### DATASET RECORDS

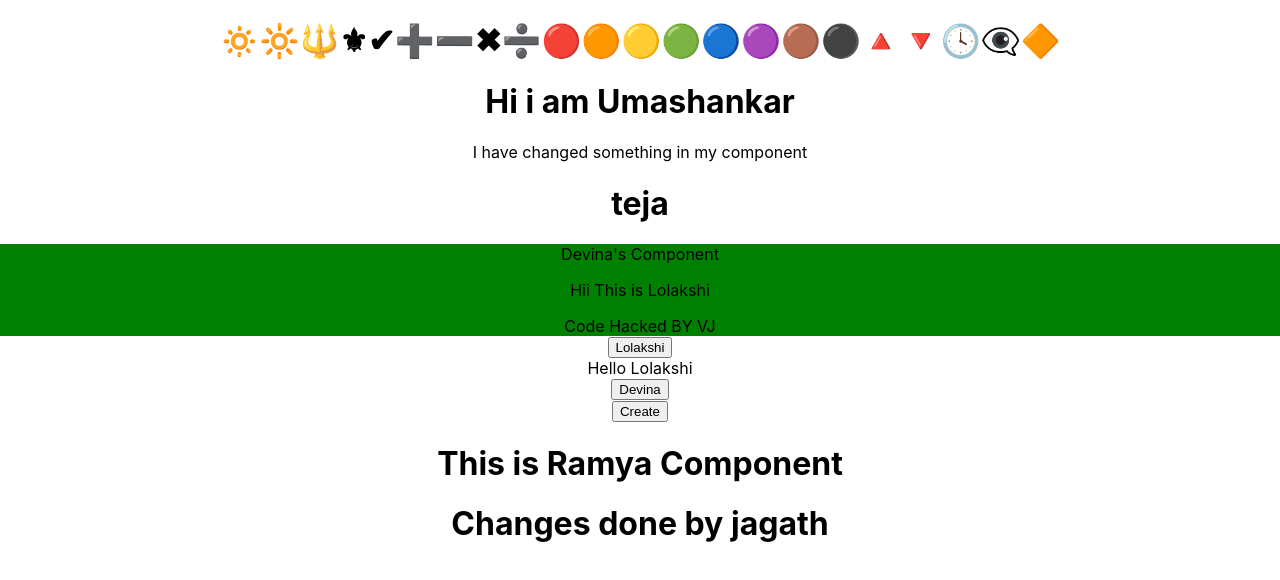
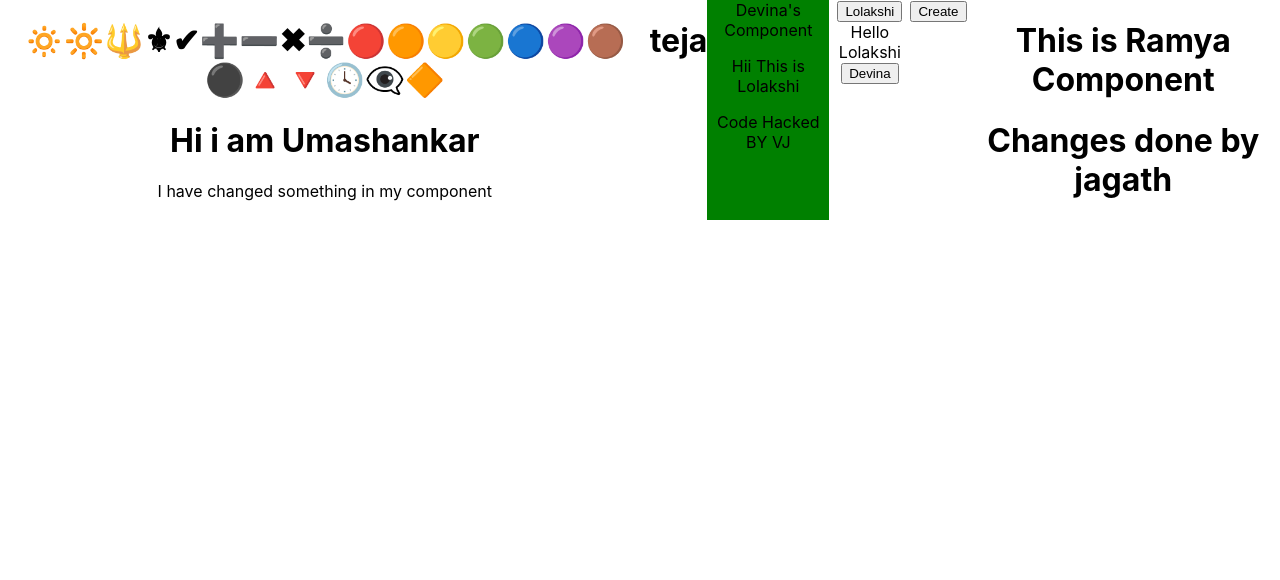
Before and after one commit to MeghaGowda1223456/Git-practice, a React (Create React App) app: page / in a window 1280 px wide. Shown: the top 580 px of the page. Built offline with nearby package versions, Linux system fonts and the light colour scheme.

Commit message:
dont edit

```diff
--- a/src/App.js
+++ b/src/App.js
@@ -12,7 +12,7 @@ import Devina from "./components/Devina";
 function App() {
   const [state, setState] = useState(true);
   return (
-    <div className="App">
+    <div className="App" style={{display:"flex"}}>
       <Umashankar/>
       <ComponentB/>
       <Devina/>
```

######

EXERCISE BRIEF
Leaving the pictures out, set down all of the data again exactly.

FINISHED EXERCISE
Before and after one commit to MeghaGowda1223456/Git-practice, a React (Create React App) app: page / in a window 1280 px wide. Shown: the top 580 px of the page. Built offline with nearby package versions, Linux system fonts and the light colour scheme.

Commit message:
dont edit

```diff
--- a/src/App.js
+++ b/src/App.js
@@ -12,7 +12,7 @@ import Devina from "./components/Devina";
 function App() {
   const [state, setState] = useState(true);
   return (
-    <div className="App">
+    <div className="App" style={{display:"flex"}}>
       <Umashankar/>
       <ComponentB/>
       <Devina/>
```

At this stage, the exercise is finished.